WHAT IS REQUIRED = List all lines in the material below that contain "auto".

DATA EXTRACTS =

————————

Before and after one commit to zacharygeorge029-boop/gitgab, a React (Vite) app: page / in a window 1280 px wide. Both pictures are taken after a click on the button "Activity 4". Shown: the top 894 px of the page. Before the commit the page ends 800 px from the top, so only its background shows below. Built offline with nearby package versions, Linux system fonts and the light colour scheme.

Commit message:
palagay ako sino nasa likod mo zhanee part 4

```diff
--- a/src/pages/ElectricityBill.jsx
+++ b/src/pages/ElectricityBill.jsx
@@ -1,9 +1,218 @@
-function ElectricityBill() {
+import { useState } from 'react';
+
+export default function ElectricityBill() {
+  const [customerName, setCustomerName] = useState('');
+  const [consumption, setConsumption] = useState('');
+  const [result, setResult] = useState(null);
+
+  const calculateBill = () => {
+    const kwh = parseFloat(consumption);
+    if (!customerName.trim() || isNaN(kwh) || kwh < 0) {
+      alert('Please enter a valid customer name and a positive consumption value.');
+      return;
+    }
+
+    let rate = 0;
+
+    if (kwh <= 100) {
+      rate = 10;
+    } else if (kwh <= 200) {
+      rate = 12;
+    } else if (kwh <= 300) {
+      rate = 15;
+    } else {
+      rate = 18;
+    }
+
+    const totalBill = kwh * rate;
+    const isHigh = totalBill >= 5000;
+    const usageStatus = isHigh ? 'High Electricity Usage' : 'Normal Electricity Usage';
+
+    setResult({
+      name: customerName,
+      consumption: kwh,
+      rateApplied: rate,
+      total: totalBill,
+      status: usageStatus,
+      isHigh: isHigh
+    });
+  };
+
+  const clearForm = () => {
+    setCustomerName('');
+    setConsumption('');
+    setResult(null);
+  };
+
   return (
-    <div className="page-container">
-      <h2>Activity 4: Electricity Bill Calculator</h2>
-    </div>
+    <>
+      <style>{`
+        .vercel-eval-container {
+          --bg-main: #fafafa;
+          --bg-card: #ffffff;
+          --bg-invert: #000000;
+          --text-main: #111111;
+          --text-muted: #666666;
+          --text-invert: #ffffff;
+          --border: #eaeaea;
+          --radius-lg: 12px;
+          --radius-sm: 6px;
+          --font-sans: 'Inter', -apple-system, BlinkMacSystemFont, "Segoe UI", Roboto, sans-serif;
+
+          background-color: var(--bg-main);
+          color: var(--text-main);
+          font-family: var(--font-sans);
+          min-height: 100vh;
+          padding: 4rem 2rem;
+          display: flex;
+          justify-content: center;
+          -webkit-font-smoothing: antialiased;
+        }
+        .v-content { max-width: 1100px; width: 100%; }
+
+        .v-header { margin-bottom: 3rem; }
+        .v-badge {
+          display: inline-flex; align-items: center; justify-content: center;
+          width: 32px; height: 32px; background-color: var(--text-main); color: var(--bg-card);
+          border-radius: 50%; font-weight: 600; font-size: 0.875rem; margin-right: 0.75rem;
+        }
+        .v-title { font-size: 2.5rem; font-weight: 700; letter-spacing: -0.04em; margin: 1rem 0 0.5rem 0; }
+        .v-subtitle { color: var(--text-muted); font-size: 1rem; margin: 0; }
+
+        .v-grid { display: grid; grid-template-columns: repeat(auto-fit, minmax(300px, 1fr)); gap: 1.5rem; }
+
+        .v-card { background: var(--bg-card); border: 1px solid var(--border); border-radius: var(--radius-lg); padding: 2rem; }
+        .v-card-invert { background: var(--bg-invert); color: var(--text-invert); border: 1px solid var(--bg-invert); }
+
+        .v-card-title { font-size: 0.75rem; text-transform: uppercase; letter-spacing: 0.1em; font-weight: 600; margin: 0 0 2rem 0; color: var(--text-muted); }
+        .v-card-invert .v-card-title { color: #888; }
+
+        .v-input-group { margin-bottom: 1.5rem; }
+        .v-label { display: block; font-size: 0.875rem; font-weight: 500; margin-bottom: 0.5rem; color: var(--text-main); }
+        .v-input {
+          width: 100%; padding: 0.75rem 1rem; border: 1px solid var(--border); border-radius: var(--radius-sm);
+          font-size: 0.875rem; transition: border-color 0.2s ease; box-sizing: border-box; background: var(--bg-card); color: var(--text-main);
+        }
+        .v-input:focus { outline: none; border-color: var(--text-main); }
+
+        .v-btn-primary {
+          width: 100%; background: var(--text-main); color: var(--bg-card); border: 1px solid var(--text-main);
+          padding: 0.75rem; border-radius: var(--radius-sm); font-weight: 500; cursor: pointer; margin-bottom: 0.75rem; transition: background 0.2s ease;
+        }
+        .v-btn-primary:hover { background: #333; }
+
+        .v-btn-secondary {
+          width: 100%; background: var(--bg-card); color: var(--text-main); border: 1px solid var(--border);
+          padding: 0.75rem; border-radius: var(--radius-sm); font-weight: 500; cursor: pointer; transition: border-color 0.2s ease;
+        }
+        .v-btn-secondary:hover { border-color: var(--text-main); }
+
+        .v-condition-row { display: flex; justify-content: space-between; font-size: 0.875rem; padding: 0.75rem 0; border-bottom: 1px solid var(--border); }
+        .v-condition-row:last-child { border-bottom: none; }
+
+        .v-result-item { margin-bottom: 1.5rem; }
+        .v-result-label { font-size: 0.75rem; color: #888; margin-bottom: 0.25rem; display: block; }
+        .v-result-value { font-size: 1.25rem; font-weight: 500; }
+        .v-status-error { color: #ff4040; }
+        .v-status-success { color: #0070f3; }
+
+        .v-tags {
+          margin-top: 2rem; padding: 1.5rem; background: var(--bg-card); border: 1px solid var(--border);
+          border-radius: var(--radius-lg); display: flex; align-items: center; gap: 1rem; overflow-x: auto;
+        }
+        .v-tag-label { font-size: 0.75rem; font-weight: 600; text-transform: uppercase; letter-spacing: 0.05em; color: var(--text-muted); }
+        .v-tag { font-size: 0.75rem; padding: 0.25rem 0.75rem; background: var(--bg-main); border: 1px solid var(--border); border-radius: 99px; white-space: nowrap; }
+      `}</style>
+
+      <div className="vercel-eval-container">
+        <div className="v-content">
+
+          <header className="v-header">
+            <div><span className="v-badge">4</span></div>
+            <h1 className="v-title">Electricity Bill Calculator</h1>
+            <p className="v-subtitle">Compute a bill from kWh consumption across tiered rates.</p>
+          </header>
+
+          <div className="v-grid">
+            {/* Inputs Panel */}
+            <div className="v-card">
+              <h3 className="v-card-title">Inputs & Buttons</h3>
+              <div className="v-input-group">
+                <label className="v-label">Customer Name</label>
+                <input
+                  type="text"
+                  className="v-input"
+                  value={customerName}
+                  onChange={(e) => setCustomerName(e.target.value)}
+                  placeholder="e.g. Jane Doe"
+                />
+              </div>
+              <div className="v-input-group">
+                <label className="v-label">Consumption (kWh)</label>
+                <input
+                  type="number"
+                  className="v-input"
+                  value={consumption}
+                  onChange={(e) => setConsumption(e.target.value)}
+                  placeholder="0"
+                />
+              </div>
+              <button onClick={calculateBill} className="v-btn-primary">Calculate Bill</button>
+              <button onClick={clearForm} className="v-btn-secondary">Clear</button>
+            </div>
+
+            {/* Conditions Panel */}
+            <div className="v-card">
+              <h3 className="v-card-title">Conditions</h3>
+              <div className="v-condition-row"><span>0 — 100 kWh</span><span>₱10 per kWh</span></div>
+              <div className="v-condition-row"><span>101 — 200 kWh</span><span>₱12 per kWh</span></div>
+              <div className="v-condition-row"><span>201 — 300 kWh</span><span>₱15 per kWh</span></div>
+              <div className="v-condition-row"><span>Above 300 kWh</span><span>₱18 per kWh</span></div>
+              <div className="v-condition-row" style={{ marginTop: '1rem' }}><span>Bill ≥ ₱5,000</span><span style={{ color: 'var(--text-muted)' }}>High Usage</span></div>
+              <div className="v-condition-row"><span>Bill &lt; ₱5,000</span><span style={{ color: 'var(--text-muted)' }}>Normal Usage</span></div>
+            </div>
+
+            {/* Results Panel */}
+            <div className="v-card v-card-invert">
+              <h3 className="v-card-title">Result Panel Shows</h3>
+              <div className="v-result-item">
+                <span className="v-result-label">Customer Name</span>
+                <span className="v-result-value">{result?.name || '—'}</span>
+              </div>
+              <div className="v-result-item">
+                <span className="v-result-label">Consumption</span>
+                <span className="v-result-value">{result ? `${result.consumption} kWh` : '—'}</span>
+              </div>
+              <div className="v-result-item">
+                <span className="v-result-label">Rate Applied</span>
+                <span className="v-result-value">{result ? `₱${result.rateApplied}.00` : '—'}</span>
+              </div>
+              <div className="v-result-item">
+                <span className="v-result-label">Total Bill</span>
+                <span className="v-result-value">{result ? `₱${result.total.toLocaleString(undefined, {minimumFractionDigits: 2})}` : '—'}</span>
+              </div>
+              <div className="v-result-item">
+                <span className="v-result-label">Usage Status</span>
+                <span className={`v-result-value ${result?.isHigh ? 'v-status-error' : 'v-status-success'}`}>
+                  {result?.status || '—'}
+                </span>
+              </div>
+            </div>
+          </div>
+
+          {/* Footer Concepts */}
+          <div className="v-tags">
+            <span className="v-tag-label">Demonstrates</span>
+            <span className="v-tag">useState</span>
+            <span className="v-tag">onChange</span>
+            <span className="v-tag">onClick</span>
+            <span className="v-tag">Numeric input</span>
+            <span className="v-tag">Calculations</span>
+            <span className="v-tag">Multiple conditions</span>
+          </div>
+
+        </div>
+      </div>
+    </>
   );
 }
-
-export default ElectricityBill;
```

————————

TASK SOLUTION =
+        .v-grid { display: grid; grid-template-columns: repeat(auto-fit, minmax(300px, 1fr)); gap: 1.5rem; }
+          border-radius: var(--radius-lg); display: flex; align-items: center; gap: 1rem; overflow-x: auto;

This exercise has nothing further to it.